While implementing a T=0/1 protocol using a smart card reader I had obtained from Parallax, I noticed a behavior when applying power to the card. It seems that once the 3.3v VCC pin is brought high, it has a greatly reduced rise time (on the order of 450us).

The 450us timing was taken with no smart card inserted in the reader, and only VCC and GND connected. An oscilloscope was connected to VCC. VCC was applied and the rise time was recorded.

I believe this to be the result of the decoupling capacitor at least, but I'm not certain how the pull-up resistors on CLK and IO might also be contributing (if at all). The capacitor is a low ESR ceramic cap.

I also tried an isolated circuit with a 1uF, 10uF, and 100uF decoupling caps and was able to simulate extended rise times on VCC moreso with the 100uF cap. That leads me to wonder if there's more at play with the smart card reader circuit, like the pull-ups.

My question: Is the increased rise time the result of the decoupling capacitor and/or the pull-ups. If so, how can I best calculate this time, rather than observing it.

Parallax Smart Card Reader

  • \$\begingroup\$ What is your source of VCC? \$\endgroup\$
    – Dan Laks
    Oct 8, 2014 at 16:24
  • \$\begingroup\$ @DanLaks Originally it was an output pin on a microcontroller. Once the problem was identified, all testing took place with a regulated 3.3v power supply. \$\endgroup\$
    – paul_25
    Oct 8, 2014 at 16:50

1 Answer 1


Rise time is determined by how much current flows into the capacitor. T = CV/I, so time increases when current is reduced. Anything that limits the charging current or bypasses it away from the capacitor will increase the rise time. To calculate the rise time you need to know the internal resistance and current limit of your power supply, and how much current any other circuitry might steal.

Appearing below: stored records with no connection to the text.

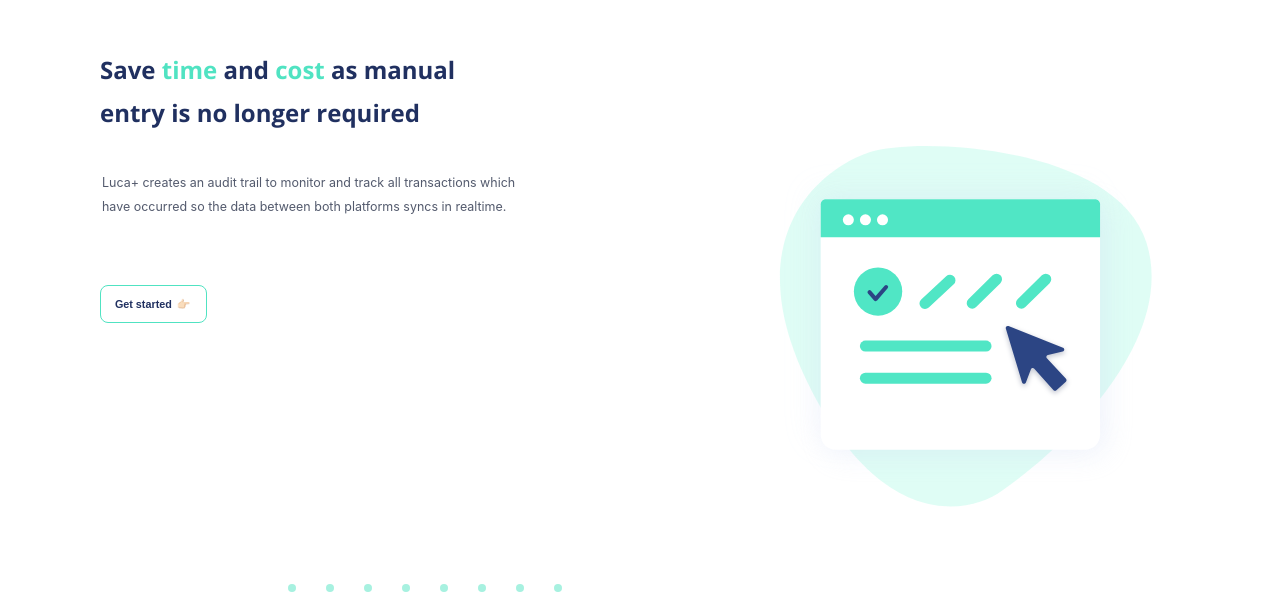
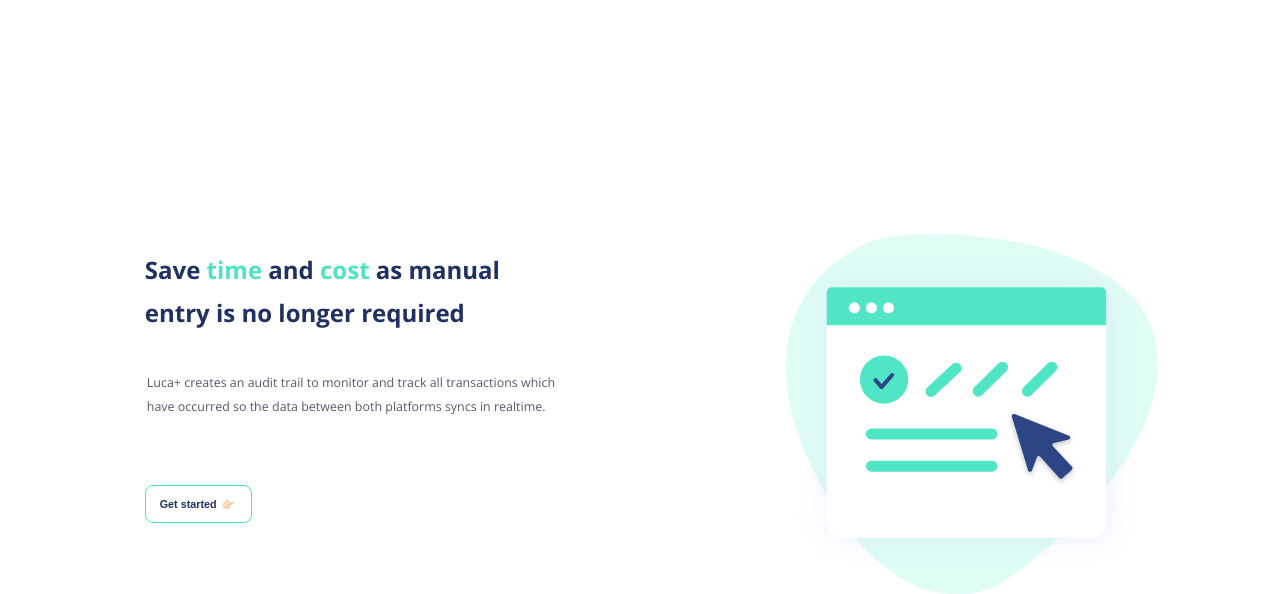
Before and after one commit to Lianakeys/LucaWebsite, a React (Create React App) app in the folder luca-website/: page / in a window 1280 px wide. Shown: the part 3216-3810 px from the top of the page. Built offline with nearby package versions, Linux system fonts and the light colour scheme.

Commit message:
completed sections

```diff
--- a/luca-website/src/components/cssComponents/savetime.css
+++ b/luca-website/src/components/cssComponents/savetime.css
@@ -83,7 +83,7 @@
 }
 
 .savetime-Hero-image {
-  margin-top: 5rem;
+  margin-top: 10rem;
   height: 50vh;
   /* margin-right: 8rem; */
 }
--- a/luca-website/src/components/savetime.js
+++ b/luca-website/src/components/savetime.js
@@ -9,9 +9,9 @@ import dot from "./dot.svg";
 class Savetime extends React.Component {
   render() {
     return (
-      <div className="savetime-page">
-        <div className="save-time-section ">
-          <div className="savetime-section-title-box-left">
+      <div className="home-page">
+        <div className="home section ">
+          <div className="section-title-box-left">
             <h6 className="savetime-section-title">
               Save <span className="time">time</span> and <span className="cost">cost</span> as manual entry is no longer required
             </h6>
@@ -28,7 +28,7 @@ class Savetime extends React.Component {
 
 
           </div>
-          <div className="savetime-section-content">
+          <div className="section-content">
 
             <img src={savetime} alt="hero" className="savetime-Hero-image" />
 
```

In your circuit the pullup resistors should normally be open circuit, but they could be switched to either Gnd or Vcc. If for some reason they were connected to Gnd then they could steal current and increase rise time. However the current they would draw is rather small (0.6mA at 3V), so even if CLK and IO were both pulled low it shouldn't have a significant effect.

A rise time of 450us without card inserted suggests that your power supply is current limited to about 67mA. According to ISO7816 the maximum current a card can draw under normal operating conditions is 200mA. Your power supply should be able to supply at least that much, and the rise time should 150uS or less.

When a card it inserted it will also take some current from Vcc, which will further increase rise time if power supply current is limited. Since the card contains an MCU with complex circuitry, its current draw could vary non-linearly or even "randomly", so you should not rely on it being consistent. Using an output pin on your microcontroller to supply power directly is risky, even if it seems to work.

  • \$\begingroup\$ Very helpful information. Based on your response it seems that the capacitor is playing a role in impacting the rise time of Vcc. I noticed this issue as a result of not giving Vcc and the capacitor enough time prior to activating CLK. This had an adverse effect on card initialization. The cards that I am working with max out at a 25mA current draw, so that should be alright for testing purposes. I have also seen different cards exhibit different behaviors with rise time as you mentioned, resulting in a need to set a fairly wide delay for this reader at least (due to the capacitor). \$\endgroup\$
    – paul_25
    Oct 8, 2014 at 23:22

Your Answer

By clicking “Post Your Answer”, you agree to our terms of service and acknowledge you have read our privacy policy.

Not the answer you're looking for? Browse other questions tagged or ask your own question.